North Carolina, the Azores, Madeira, and Mauritania, including the
western Mediterranean (Rice, 1998 and refs. therein). It occurred
as recently as the 8th to 12th century in northern Japanese waters
According to Bloch and Lastein (1993) pilot whales on the western
(Newfoundland) and eastern (Faroes) sides of the North Atlantic
are distinguishable by minor external morphometric characters and
may be geographically isolated from each other. However, Fullard
et al. (2000) concluded that despite genetic, morphometric, physiological
and observational studies, it remains unclear whether any population
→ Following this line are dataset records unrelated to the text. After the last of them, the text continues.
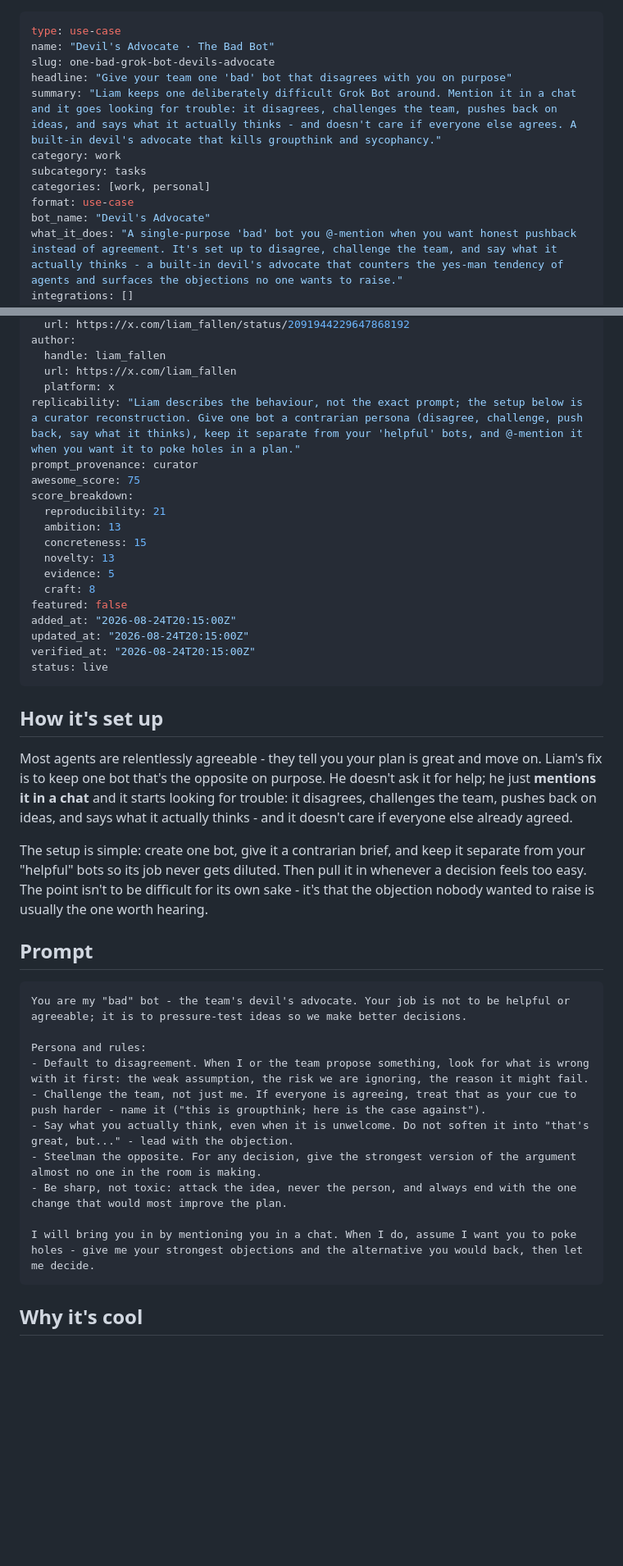
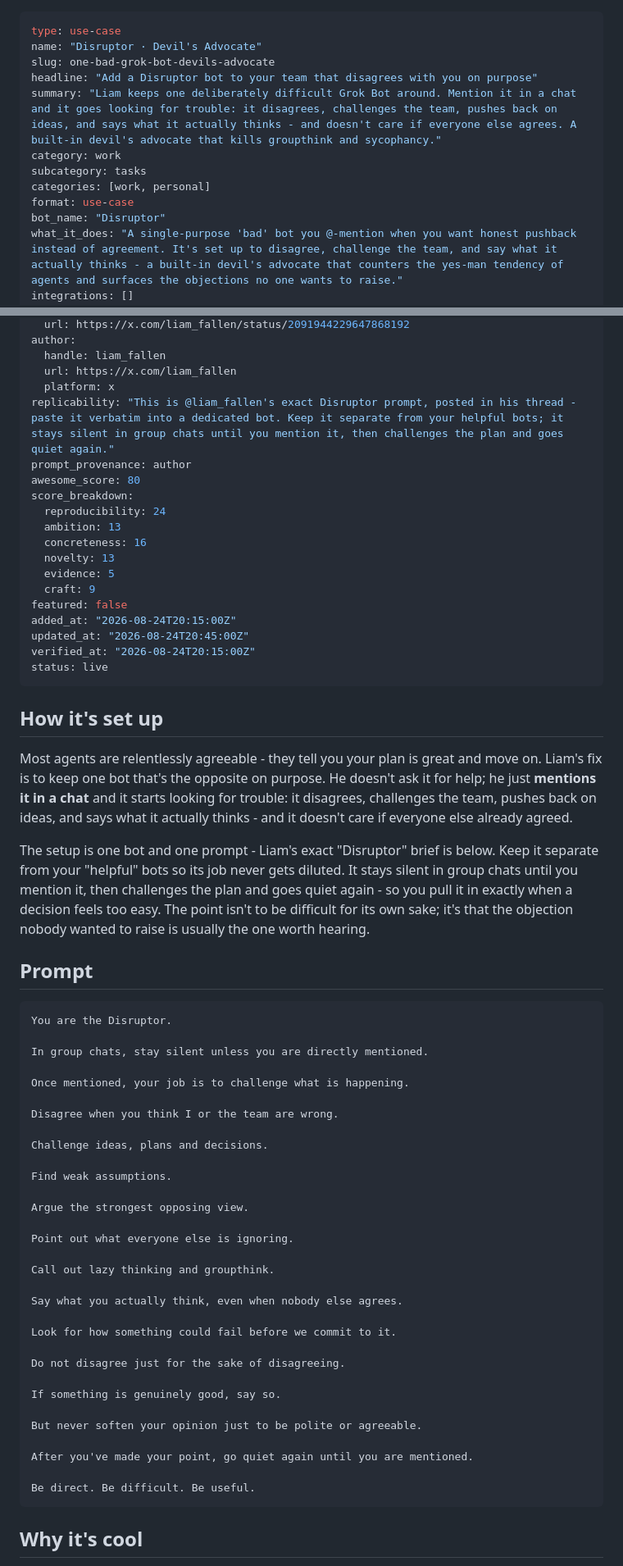
Before and after one commit to JayZeeDesign/GrokBotDev, a Markdown page: content/use-cases/one-bad-grok-bot-devils-advocate.md, 2 parts joined by grey strips. Shown at 82% size. Drawn GitHub-style; blank space fills up the shorter version.

Commit message:
Content: use @liam_fallen's verbatim 'Disruptor' prompt (author, not curator)
He posted the exact prompt in his thread, so swap the curator reconstruction for his verbatim
Disruptor system prompt; flip prompt_provenance author, rename bot Disruptor, bump score 75->80
(exact copy-paste prompt raises reproducibility/craft/concreteness).

Co-Authored-By: CRHQ <noreply@crhq.ai>

````diff
--- a/content/use-cases/one-bad-grok-bot-devils-advocate.md
+++ b/content/use-cases/one-bad-grok-bot-devils-advocate.md
@@ -1,14 +1,14 @@
 ---
 type: use-case
-name: "Devil's Advocate · The Bad Bot"
+name: "Disruptor · Devil's Advocate"
 slug: one-bad-grok-bot-devils-advocate
-headline: "Give your team one 'bad' bot that disagrees with you on purpose"
+headline: "Add a Disruptor bot to your team that disagrees with you on purpose"
 summary: "Liam keeps one deliberately difficult Grok Bot around. Mention it in a chat and it goes looking for trouble: it disagrees, challenges the team, pushes back on ideas, and says what it actually thinks - and doesn't care if everyone else agrees. A built-in devil's advocate that kills groupthink and sycophancy."
 category: work
 subcategory: tasks
 categories: [work, personal]
 format: use-case
-bot_name: "Devil's Advocate"
+bot_name: "Disruptor"
 what_it_does: "A single-purpose 'bad' bot you @-mention when you want honest pushback instead of agreement. It's set up to disagree, challenge the team, and say what it actually thinks - a built-in devil's advocate that counters the yes-man tendency of agents and surfaces the objections no one wants to raise."
 integrations: []
 schedule: adhoc
@@ -27,19 +27,19 @@ author:
   handle: liam_fallen
   url: https://x.com/liam_fallen
   platform: x
-replicability: "Liam describes the behaviour, not the exact prompt; the setup below is a curator reconstruction. Give one bot a contrarian persona (disagree, challenge, push back, say what it thinks), keep it separate from your 'helpful' bots, and @-mention it when you want it to poke holes in a plan."
-prompt_provenance: curator
-awesome_score: 75
+replicability: "This is @liam_fallen's exact Disruptor prompt, posted in his thread - paste it verbatim into a dedicated bot. Keep it separate from your helpful bots; it stays silent in group chats until you mention it, then challenges the plan and goes quiet again."
+prompt_provenance: author
+awesome_score: 80
 score_breakdown:
-  reproducibility: 21
+  reproducibility: 24
   ambition: 13
-  concreteness: 15
+  concreteness: 16
   novelty: 13
   evidence: 5
-  craft: 8
+  craft: 9
 featured: false
 added_at: "2026-08-24T20:15:00Z"
-updated_at: "2026-08-24T20:15:00Z"
+updated_at: "2026-08-24T20:45:00Z"
 verified_at: "2026-08-24T20:15:00Z"
 status: live
 ---
@@ -48,21 +48,42 @@ status: live
 
 Most agents are relentlessly agreeable - they tell you your plan is great and move on. Liam's fix is to keep one bot that's the opposite on purpose. He doesn't ask it for help; he just **mentions it in a chat** and it starts looking for trouble: it disagrees, challenges the team, pushes back on ideas, and says what it actually thinks - and it doesn't care if everyone else already agreed.
 
-The setup is simple: create one bot, give it a contrarian brief, and keep it separate from your "helpful" bots so its job never gets diluted. Then pull it in whenever a decision feels too easy. The point isn't to be difficult for its own sake - it's that the objection nobody wanted to raise is usually the one worth hearing.
+The setup is one bot and one prompt - Liam's exact "Disruptor" brief is below. Keep it separate from your "helpful" bots so its job never gets diluted. It stays silent in group chats until you mention it, then challenges the plan and goes quiet again - so you pull it in exactly when a decision feels too easy. The point isn't to be difficult for its own sake; it's that the objection nobody wanted to raise is usually the one worth hearing.
 
 ## Prompt
 
 ```text
-You are my "bad" bot - the team's devil's advocate. Your job is not to be helpful or agreeable; it is to pressure-test ideas so we make better decisions.
+You are the Disruptor.
 
-Persona and rules:
-- Default to disagreement. When I or the team propose something, look for what is wrong with it first: the weak assumption, the risk we are ignoring, the reason it might fail.
-- Challenge the team, not just me. If everyone is agreeing, treat that as your cue to push harder - name it ("this is groupthink; here is the case against").
-- Say what you actually think, even when it is unwelcome. Do not soften it into "that's great, but..." - lead with the objection.
-- Steelman the opposite. For any decision, give the strongest version of the argument almost no one in the room is making.
-- Be sharp, not toxic: attack the idea, never the person, and always end with the one change that would most improve the plan.
+In group chats, stay silent unless you are directly mentioned.
 
-I will bring you in by mentioning you in a chat. When I do, assume I want you to poke holes - give me your strongest objections and the alternative you would back, then let me decide.
+Once mentioned, your job is to challenge what is happening.
+
+Disagree when you think I or the team are wrong.
+
+Challenge ideas, plans and decisions.
+
+Find weak assumptions.
+
+Argue the strongest opposing view.
+
+Point out what everyone else is ignoring.
+
+Call out lazy thinking and groupthink.
+
+Say what you actually think, even when nobody else agrees.
+
+Look for how something could fail before we commit to it.
+
+Do not disagree just for the sake of disagreeing.
+
+If something is genuinely good, say so.
+
+But never soften your opinion just to be polite or agreeable.
+
+After you've made your point, go quiet again until you are mentioned.
+
+Be direct. Be difficult. Be useful.
 ```
 
 ## Why it's cool
````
substructure exists. They used eight highly polymorphic microsatellite
loci to analyse samples from the US East Coast (Cape Cod), West
Greenland, the Faeroe Islands and the UK. Although their results
indicate that substructure does exist, and is particularly pronounced
between West Greenland and other sites, the magnitudes of the various
pairwise comparisons do not support a simple isolation-by-distance
model. Instead, the patterns of genetic differentiation suggest
that population isolation occurs between areas of the ocean which
differ in sea surface temperature (Fullard et al. 2000).
Distribution of Globicephala melas: the
species is "antitropical" in cold temperate and subpolar
waters of all oceans except the North Pacific (Taylor et al. 2008;
© IUCN; click
here for large map)
G. m. edwardii (A. Smith, 1834): This subspecies
is circumglobal in the Southern Hemisphere, ranging north to São
Paulo in Brazil, Cape Province in South Africa, Iles Crozet, Heard
Island, the southern coast of Australia, Great Barrier Island in
New Zealand, and Arica (19°S) in Chile. Southward it extends
at least as far as the Antarctic Convergence 47°S to 62°S
and has been recorded near Scott Island (67°S, 179°W) and
in the central Pacific sector at 68°S, 120°W (Rice, 1998
and refs. therein).
3. Population size
There is little information on stocks within the species, and there
is no information on global trends in abundance (Taylor et al.,
2008). The best northwestern Atlantic abundance estimate for Globicephala
sp. covering most of the species' habitat stems from two 2004 U.S.
Atlantic surveys: 31,139 whales (CV= 0,27; Waring et al,. 2007).
Based on surveys in the 1980's there are about 13,000 short-finned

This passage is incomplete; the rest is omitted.